Work required >> Exactly the lines from the start of the data below through the line containing "After the change." must be returned, and no others.

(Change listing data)
#####
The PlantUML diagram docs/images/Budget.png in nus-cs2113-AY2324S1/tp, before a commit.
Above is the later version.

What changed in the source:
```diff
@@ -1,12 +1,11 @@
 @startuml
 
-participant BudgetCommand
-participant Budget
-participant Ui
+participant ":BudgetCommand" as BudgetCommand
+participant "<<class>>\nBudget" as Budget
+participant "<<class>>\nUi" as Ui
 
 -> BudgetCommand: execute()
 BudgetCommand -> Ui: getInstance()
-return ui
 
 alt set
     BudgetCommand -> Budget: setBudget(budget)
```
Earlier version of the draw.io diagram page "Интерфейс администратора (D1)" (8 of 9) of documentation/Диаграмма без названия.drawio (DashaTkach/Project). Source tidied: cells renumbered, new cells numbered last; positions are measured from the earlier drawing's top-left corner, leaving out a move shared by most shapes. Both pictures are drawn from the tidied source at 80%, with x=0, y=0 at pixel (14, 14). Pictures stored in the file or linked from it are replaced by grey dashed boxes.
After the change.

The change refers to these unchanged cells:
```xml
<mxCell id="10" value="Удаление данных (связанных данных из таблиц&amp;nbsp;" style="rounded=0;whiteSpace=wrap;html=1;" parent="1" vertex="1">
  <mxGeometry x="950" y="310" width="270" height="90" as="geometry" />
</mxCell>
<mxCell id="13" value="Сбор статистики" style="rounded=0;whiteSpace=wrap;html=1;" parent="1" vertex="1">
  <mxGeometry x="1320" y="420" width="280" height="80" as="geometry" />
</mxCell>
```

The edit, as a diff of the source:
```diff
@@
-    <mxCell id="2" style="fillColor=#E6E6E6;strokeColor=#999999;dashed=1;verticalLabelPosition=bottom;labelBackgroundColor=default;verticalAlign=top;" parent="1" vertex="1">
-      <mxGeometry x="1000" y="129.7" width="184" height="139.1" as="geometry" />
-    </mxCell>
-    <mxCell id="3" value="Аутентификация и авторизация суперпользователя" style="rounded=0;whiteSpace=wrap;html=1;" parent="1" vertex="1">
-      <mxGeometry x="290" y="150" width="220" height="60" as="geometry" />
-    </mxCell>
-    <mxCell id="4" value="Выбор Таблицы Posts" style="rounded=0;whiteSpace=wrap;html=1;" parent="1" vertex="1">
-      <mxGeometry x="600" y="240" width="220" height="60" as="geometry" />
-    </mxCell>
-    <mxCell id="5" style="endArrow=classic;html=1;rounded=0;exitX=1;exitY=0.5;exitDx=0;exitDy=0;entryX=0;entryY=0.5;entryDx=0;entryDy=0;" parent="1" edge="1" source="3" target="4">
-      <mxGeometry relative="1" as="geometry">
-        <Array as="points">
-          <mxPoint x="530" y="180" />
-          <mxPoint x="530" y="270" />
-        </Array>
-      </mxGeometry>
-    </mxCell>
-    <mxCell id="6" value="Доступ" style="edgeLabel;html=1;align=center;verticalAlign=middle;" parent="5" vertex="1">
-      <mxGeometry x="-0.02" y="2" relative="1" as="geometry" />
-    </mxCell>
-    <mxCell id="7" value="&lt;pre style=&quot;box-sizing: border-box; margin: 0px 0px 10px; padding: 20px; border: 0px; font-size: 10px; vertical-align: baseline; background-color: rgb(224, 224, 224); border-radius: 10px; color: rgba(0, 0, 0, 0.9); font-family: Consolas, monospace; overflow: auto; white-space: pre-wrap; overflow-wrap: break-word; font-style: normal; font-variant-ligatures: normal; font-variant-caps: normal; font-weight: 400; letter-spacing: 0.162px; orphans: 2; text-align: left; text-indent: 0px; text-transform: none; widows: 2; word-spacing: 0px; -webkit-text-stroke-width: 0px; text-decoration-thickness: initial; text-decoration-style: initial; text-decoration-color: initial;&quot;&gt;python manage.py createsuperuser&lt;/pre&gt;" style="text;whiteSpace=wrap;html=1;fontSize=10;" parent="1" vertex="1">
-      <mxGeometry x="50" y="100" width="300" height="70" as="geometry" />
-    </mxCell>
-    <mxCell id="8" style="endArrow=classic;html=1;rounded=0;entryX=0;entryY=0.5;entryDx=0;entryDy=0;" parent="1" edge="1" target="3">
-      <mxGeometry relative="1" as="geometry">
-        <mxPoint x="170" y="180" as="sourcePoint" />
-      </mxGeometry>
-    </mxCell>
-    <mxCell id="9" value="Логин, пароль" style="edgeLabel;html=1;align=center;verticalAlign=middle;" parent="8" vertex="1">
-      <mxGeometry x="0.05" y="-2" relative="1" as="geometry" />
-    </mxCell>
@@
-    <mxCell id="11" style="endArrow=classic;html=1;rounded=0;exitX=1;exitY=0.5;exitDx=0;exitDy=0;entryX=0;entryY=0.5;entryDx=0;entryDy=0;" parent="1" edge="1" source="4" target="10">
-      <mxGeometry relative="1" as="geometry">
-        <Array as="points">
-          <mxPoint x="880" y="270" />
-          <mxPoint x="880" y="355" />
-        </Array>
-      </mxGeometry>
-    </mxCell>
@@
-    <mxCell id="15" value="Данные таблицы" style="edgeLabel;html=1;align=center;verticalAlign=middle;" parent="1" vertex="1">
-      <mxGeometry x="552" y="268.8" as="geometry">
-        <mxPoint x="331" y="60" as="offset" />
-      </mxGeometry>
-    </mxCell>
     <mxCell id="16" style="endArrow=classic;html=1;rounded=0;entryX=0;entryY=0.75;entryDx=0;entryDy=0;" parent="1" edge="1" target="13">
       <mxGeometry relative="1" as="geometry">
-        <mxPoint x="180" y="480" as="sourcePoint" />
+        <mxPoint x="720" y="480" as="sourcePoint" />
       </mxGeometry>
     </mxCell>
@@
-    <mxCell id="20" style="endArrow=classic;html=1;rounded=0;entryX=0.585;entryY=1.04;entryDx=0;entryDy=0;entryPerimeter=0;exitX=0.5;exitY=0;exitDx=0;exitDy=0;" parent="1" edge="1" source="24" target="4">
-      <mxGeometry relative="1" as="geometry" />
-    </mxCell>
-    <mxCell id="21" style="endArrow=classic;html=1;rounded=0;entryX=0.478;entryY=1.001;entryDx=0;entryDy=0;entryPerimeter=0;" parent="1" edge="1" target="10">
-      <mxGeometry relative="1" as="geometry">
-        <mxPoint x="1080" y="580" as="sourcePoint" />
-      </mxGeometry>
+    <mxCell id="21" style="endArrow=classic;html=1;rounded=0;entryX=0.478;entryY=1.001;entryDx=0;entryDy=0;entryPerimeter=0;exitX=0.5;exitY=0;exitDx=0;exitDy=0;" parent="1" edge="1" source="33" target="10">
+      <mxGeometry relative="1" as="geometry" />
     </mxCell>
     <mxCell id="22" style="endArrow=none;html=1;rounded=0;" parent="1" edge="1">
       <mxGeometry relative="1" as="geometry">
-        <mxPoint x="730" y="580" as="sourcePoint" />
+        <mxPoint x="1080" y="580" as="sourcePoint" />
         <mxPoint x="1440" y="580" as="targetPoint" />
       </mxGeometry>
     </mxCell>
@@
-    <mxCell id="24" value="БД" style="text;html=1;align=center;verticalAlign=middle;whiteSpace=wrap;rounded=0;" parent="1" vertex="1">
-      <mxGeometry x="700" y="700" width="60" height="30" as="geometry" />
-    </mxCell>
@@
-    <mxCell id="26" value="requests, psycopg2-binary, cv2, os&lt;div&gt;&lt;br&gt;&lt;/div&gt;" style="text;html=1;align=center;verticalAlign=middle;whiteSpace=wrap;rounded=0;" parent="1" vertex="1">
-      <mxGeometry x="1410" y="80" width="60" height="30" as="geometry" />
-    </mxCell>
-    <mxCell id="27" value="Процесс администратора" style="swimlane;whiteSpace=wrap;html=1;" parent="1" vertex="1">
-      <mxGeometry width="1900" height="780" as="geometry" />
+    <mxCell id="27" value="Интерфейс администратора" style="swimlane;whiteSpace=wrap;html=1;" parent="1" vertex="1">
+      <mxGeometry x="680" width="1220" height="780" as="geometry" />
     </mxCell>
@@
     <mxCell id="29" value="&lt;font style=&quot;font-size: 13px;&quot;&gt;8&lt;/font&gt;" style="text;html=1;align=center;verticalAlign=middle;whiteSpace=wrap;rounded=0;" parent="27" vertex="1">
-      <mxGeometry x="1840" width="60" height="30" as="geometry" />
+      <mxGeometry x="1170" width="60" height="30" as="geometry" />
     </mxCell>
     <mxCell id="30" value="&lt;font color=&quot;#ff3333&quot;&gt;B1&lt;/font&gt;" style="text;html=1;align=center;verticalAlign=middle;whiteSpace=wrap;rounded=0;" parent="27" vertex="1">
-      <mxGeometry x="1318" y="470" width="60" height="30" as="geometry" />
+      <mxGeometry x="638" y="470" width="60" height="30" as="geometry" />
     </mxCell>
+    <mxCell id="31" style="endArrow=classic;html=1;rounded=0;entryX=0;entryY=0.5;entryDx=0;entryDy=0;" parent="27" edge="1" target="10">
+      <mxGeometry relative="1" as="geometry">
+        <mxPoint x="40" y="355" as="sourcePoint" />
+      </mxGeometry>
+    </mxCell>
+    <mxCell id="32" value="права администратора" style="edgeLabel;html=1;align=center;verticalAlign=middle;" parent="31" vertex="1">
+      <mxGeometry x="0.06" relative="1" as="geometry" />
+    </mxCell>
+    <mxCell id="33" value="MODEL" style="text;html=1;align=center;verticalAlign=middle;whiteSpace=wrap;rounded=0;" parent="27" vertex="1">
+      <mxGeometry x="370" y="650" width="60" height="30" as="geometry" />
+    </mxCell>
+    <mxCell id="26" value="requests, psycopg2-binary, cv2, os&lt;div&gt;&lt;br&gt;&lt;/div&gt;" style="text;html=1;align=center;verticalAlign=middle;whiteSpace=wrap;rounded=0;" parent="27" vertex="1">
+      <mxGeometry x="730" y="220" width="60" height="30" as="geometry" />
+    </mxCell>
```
#####
Expected answer >>
The PlantUML diagram docs/images/Budget.png in nus-cs2113-AY2324S1/tp, before a commit.
Above is the later version.

What changed in the source:
```diff
@@ -1,12 +1,11 @@
 @startuml
 
-participant BudgetCommand
-participant Budget
-participant Ui
+participant ":BudgetCommand" as BudgetCommand
+participant "<<class>>\nBudget" as Budget
+participant "<<class>>\nUi" as Ui
 
 -> BudgetCommand: execute()
 BudgetCommand -> Ui: getInstance()
-return ui
 
 alt set
     BudgetCommand -> Budget: setBudget(budget)
```
Earlier version of the draw.io diagram page "Интерфейс администратора (D1)" (8 of 9) of documentation/Диаграмма без названия.drawio (DashaTkach/Project). Source tidied: cells renumbered, new cells numbered last; positions are measured from the earlier drawing's top-left corner, leaving out a move shared by most shapes. Both pictures are drawn from the tidied source at 80%, with x=0, y=0 at pixel (14, 14). Pictures stored in the file or linked from it are replaced by grey dashed boxes.
After the change.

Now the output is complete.